Anonymous, 1855, 1:28 minutes, 2005, DV
Photographs of nineteenth-century couples involved in mutual masturbation and spanking are subject to minimal animated reveries. The whole frame quivers with old pleasures while isolated body fragments are set into motion. Each vignette opens and closes with an iris, each inviting its viewers to engage in one of the oldest sexual pleasures: the act of looking.
Bacchanal, 15 minutes, 2014, Super 8 @ 18fps (silent)
The filmmaker announces, “It’s about music and asses.” Madi turns her poetic lens towards Caribana, North America’s largest street festival, an annual celebration of Caribbean culture held each August in Toronto since 1967. In this edition a light-kissed suite of glittering objects wink in the sun, before the first face appears, framed in a golden headdress. Dancers gather, the camera staying close in a dance all its own. As the day progresses and the bodies shine with the endless exertion of display, the dirty dancing begins, serial public frottage with audience members temporarily lifting the city’s chronic restraint. Twerk rules.
Untitled, 1925 Part One, 7 minutes 2016, 16mm -> DV
Each of the trilogy’s three parts begins with a Spanish voice-over, translated into English in a series of short subtitles. They are ghost poetry, speaking for and about the artist’s grandfather, who dared the crossing from his native Romania to Peru in 1923 at the age of twenty-two. Part one is a coastal idyll, the houses are deserted and emit an old light, the waves are rolling, the men, barely glimpsed in the glare, have let their lines out for fshing. Boats and birds turn into temporary shadows. The camera is often on a tripod, steadily looking with an exacting frame, part of the wind, the ruins, the pelicans gathering. Each part of the trilogy is scored with a spare and sober track by Rick Hyslop that provides a delicate counterpoint, here a solo percussion.
Untitled, 1925 Part Two, 8:45 minutes 2016, 16mm -> DV
Part two in the trilogy continues the search for roots in the artist’s homeland of Peru. A stunning and lyrical work imbued with a rare intensity. Beautifully photographed, a masterpiece of stone, steeples, coastline, houses on narrow streets. Footage of the Andes appears in solarized glimpses, the silver mining of this geography echoed in a formal treatment that brings the flm’s silver up to the surface. Here is a temporary summit and culmination, a summary work, dense with a lifetime of seeing and materialistic practice.

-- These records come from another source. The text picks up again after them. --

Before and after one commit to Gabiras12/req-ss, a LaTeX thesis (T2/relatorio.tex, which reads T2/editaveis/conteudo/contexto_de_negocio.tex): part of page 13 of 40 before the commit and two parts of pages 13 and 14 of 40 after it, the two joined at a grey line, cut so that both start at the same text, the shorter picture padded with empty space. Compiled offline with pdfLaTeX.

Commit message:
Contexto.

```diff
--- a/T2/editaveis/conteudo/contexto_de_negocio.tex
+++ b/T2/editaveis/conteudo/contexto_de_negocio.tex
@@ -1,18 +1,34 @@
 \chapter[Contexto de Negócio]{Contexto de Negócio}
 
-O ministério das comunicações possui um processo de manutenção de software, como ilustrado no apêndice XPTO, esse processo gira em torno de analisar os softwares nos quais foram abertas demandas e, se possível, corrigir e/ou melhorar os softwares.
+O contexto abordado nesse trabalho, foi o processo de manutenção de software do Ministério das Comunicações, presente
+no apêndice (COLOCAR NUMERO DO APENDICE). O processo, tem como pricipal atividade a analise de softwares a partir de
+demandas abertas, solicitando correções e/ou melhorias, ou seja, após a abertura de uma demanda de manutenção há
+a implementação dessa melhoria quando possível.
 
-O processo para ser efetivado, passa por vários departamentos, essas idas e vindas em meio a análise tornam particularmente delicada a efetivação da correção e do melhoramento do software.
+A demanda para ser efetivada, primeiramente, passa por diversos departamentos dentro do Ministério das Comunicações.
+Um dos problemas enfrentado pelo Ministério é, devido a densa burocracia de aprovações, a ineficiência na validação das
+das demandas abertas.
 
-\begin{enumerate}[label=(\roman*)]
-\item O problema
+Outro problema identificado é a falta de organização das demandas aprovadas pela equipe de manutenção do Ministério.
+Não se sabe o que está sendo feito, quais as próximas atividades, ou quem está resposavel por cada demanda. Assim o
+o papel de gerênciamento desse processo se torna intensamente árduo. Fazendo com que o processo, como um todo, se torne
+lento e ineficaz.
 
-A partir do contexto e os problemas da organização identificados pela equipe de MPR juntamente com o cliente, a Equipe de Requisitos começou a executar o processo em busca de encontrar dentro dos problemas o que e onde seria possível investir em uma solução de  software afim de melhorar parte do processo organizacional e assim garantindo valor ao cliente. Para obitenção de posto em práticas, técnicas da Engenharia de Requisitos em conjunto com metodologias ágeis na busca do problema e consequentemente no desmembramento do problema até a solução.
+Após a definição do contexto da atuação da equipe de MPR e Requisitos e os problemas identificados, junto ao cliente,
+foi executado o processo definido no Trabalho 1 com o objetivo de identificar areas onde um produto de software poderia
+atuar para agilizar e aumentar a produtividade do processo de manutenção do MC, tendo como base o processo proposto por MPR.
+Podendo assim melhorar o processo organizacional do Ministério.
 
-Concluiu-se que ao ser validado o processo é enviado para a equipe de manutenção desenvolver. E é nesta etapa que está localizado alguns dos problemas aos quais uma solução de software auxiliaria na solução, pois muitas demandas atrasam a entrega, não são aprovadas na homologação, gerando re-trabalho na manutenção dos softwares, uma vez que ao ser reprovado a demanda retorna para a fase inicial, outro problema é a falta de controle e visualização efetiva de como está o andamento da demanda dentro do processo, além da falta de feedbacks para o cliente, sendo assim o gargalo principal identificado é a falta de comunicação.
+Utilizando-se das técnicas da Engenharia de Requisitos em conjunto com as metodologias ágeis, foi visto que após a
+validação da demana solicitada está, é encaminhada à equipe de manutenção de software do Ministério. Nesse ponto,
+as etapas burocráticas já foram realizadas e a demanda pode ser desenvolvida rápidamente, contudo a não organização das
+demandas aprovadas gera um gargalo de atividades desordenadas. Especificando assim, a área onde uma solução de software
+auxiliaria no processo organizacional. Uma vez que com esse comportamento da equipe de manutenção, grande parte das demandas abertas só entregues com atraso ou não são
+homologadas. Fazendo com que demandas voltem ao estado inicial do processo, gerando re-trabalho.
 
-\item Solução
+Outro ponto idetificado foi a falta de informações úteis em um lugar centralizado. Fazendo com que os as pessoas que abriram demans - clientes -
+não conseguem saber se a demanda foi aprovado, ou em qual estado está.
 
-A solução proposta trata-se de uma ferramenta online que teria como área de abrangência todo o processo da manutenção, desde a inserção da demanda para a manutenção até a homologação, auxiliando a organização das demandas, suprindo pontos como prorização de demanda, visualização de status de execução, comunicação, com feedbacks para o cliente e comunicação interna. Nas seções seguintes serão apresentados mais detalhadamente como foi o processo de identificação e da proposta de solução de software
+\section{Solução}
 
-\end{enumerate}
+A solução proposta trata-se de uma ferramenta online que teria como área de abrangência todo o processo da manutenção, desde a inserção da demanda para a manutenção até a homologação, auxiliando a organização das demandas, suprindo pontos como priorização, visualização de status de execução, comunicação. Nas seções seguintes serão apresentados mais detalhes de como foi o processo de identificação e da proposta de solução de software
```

Untitled, 1925 Part Three, 11 minutes, 2016, 16mm -> DV
The titles present a subject haunted by her own whiteness, destined never to fit in. A stony path opens the way, and then a suite of mist-enshrouded shots cover the ruins of old empires and the Andes. The vegetation is wet and newly alive. After the descent, we enter the city of Cuzco, home of indigenous insurgencies for more than a century. The people fill the streets with marches, the markets open, children play football in a courtyard. Bricks are made by hand, potatoes are gathered one at a time, the old ways are the new ways. In the closing sequence, the numbered seats of a coliseum evidence an old colonial order, where everyone knows their place.